→ EXERCISE REQUIREMENTS: Return exactly the line that contains "H -->|Нет, остались" and all lines beneath it in the entries, through the very last one.

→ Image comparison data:
*** Block opens ***

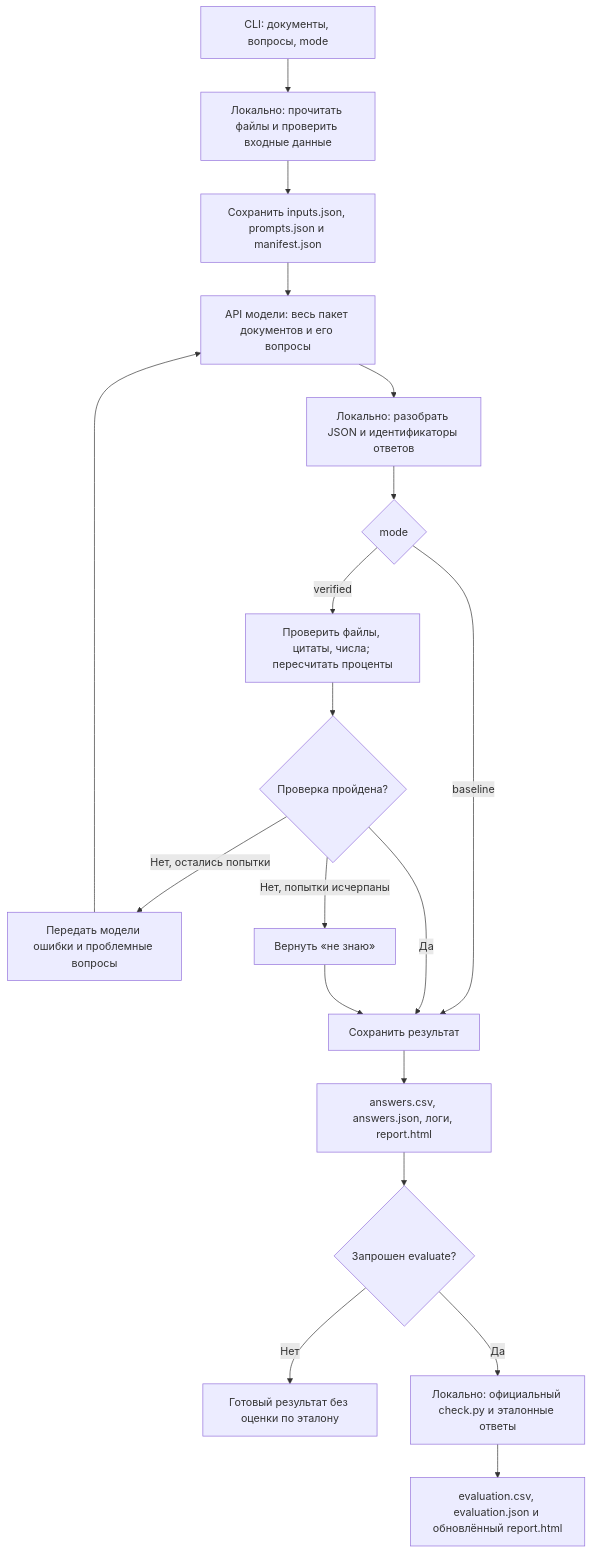
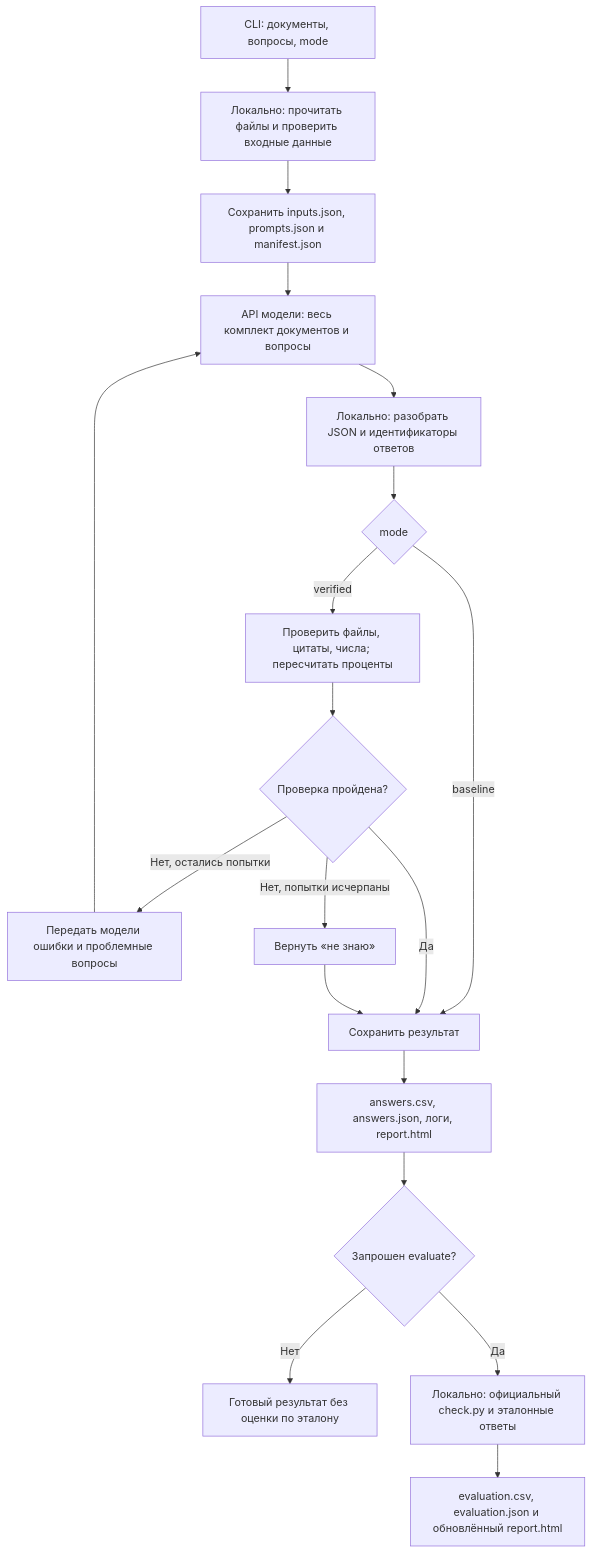
Before and after one commit to Rend-y/hacaton-2026: the diagram in README.md, drawn with Mermaid. The commit also changed other lines of this file and 22 other files, not shown here.

````diff
--- a/README.md
+++ b/README.md
@@ -578,21 +420,21 @@
 ```mermaid
 flowchart TD
     A["CLI: документы, вопросы, mode"] --> B["Локально: прочитать файлы и проверить входные данные"]
     B --> C["Сохранить inputs.json, prompts.json и manifest.json"]
-    C --> D["API модели: весь пакет документов и его вопросы"]
+    C --> D["API модели: весь комплект документов и вопросы"]
     D --> E["Локально: разобрать JSON и идентификаторы ответов"]
     E --> F{"mode"}
     F -->|baseline| J["Сохранить результат"]
     F -->|verified| G["Проверить файлы, цитаты, числа; пересчитать проценты"]
     G --> H{"Проверка пройдена?"}
     H -->|Да| J
     H -->|Нет, остались попытки| I["Передать модели ошибки и проблемные вопросы"]
     I --> D
     H -->|Нет, попытки исчерпаны| K["Вернуть «не знаю»"]
     K --> J
     J --> L["answers.csv, answers.json, логи, report.html"]
     L --> M{"Запрошен evaluate?"}
     M -->|Нет| N["Готовый результат без оценки по эталону"]
     M -->|Да| O["Локально: официальный check.py и эталонные ответы"]
     O --> P["evaluation.csv, evaluation.json и обновлённый report.html"]
 ```
````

*** Block closes ***

→ SOLVED EXERCISE:
     H -->|Нет, остались попытки| I["Передать модели ошибки и проблемные вопросы"]
     I --> D
     H -->|Нет, попытки исчерпаны| K["Вернуть «не знаю»"]
     K --> J
     J --> L["answers.csv, answers.json, логи, report.html"]
     L --> M{"Запрошен evaluate?"}
     M -->|Нет| N["Готовый результат без оценки по эталону"]
     M -->|Да| O["Локально: официальный check.py и эталонные ответы"]
     O --> P["evaluation.csv, evaluation.json и обновлённый report.html"]
 ```
````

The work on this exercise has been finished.